Records:
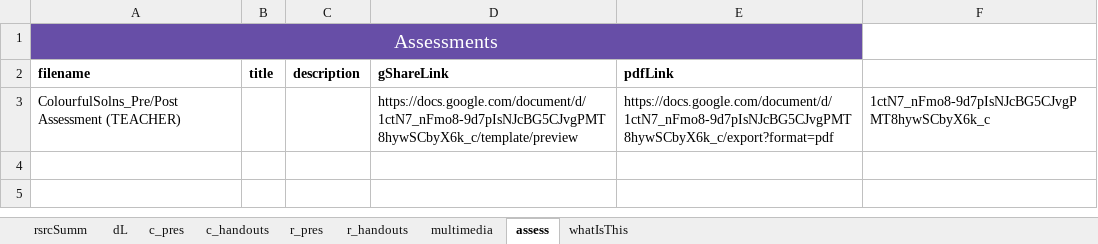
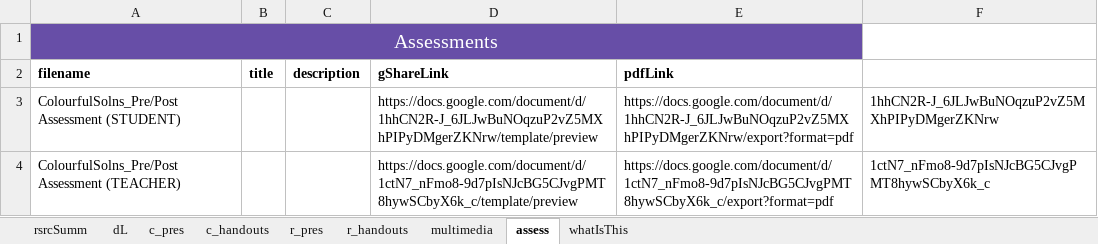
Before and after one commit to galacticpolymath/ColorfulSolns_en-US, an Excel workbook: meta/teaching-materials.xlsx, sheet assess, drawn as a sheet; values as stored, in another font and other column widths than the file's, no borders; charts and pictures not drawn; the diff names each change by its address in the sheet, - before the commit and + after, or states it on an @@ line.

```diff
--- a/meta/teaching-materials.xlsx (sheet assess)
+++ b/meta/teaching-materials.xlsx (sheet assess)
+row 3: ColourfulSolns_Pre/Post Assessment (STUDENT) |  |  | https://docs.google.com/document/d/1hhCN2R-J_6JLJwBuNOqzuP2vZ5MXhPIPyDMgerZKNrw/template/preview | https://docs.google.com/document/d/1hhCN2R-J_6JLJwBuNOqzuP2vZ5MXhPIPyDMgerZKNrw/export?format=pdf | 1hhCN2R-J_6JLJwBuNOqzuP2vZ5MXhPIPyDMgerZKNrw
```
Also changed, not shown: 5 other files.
---
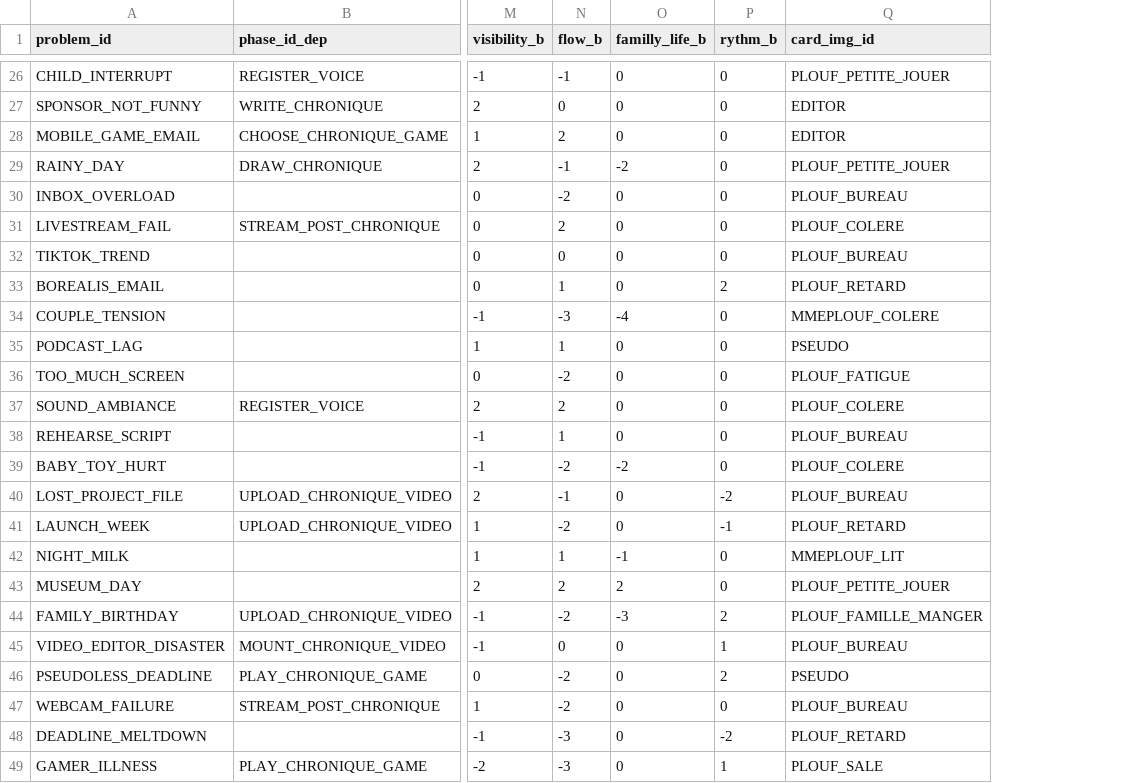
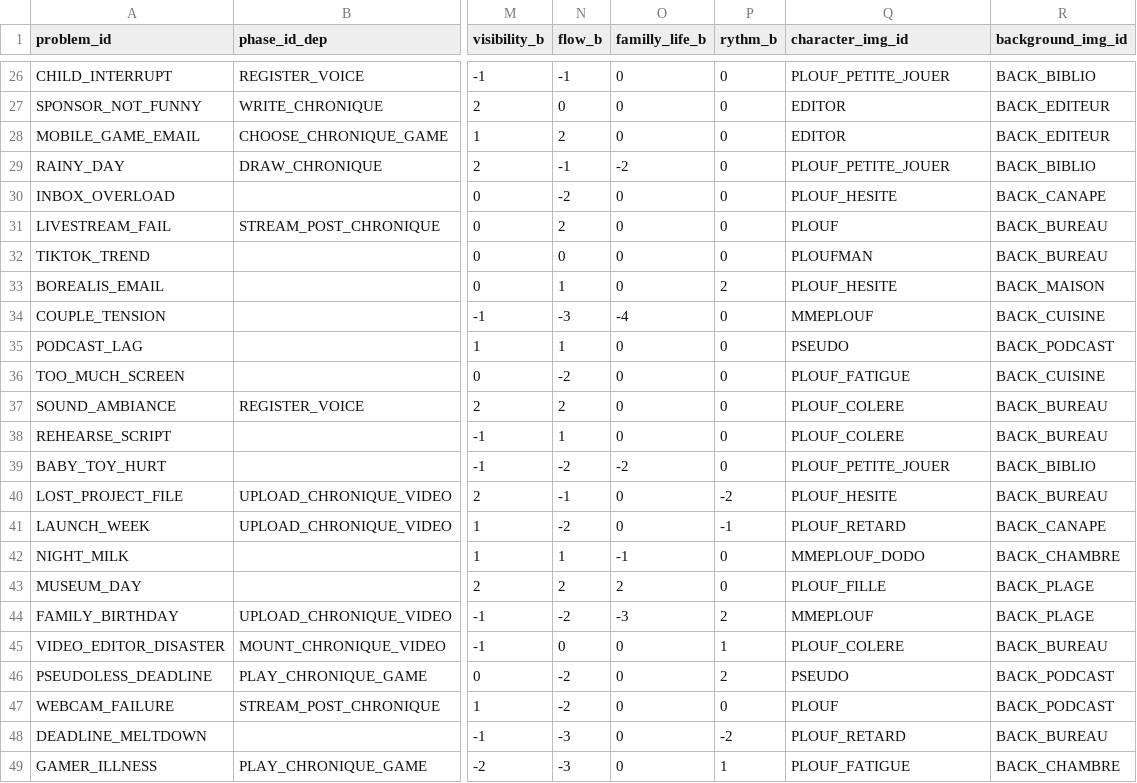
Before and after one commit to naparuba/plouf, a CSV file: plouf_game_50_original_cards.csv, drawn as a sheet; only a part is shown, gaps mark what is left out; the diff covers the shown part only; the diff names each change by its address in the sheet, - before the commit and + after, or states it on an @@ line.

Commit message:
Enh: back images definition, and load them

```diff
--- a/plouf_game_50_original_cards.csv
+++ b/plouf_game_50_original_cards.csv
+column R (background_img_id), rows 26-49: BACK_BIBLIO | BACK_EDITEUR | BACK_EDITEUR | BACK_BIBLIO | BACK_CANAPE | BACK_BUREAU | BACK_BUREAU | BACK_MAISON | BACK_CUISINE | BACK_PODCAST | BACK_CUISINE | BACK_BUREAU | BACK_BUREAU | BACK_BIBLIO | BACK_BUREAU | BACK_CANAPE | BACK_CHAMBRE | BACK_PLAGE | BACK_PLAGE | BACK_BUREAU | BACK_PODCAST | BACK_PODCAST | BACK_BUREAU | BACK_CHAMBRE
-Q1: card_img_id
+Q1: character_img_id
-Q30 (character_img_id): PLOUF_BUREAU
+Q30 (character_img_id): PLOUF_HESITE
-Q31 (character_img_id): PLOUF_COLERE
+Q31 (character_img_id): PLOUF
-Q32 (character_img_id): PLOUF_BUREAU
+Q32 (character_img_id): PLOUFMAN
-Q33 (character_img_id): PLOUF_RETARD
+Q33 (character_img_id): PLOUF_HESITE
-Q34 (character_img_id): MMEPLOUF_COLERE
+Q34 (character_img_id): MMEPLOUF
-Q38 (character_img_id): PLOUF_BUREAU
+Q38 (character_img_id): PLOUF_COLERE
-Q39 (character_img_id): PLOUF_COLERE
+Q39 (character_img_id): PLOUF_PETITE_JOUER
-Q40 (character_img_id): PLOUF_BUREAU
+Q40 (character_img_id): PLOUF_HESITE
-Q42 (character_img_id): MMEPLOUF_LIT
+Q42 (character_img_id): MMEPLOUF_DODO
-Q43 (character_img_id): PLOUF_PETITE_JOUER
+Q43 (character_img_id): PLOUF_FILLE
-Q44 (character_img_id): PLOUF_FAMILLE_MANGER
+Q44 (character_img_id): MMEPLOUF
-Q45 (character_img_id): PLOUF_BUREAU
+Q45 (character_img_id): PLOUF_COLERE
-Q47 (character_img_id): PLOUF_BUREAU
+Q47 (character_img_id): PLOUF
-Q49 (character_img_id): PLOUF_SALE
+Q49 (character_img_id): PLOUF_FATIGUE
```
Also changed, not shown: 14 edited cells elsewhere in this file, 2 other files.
---
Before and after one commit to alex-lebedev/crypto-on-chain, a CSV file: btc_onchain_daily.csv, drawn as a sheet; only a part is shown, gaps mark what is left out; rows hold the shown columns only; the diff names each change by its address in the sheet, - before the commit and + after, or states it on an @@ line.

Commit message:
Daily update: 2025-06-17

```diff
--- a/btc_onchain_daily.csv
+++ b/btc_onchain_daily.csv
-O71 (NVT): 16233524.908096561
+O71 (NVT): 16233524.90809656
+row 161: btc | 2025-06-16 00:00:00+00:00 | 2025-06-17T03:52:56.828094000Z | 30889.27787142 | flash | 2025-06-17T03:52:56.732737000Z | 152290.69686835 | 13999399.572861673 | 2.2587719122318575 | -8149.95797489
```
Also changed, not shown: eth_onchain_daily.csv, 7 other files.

Instructions for the task: Search the material for the word "files" and report how many lines hold it. Add nothing else.

Answer below: 3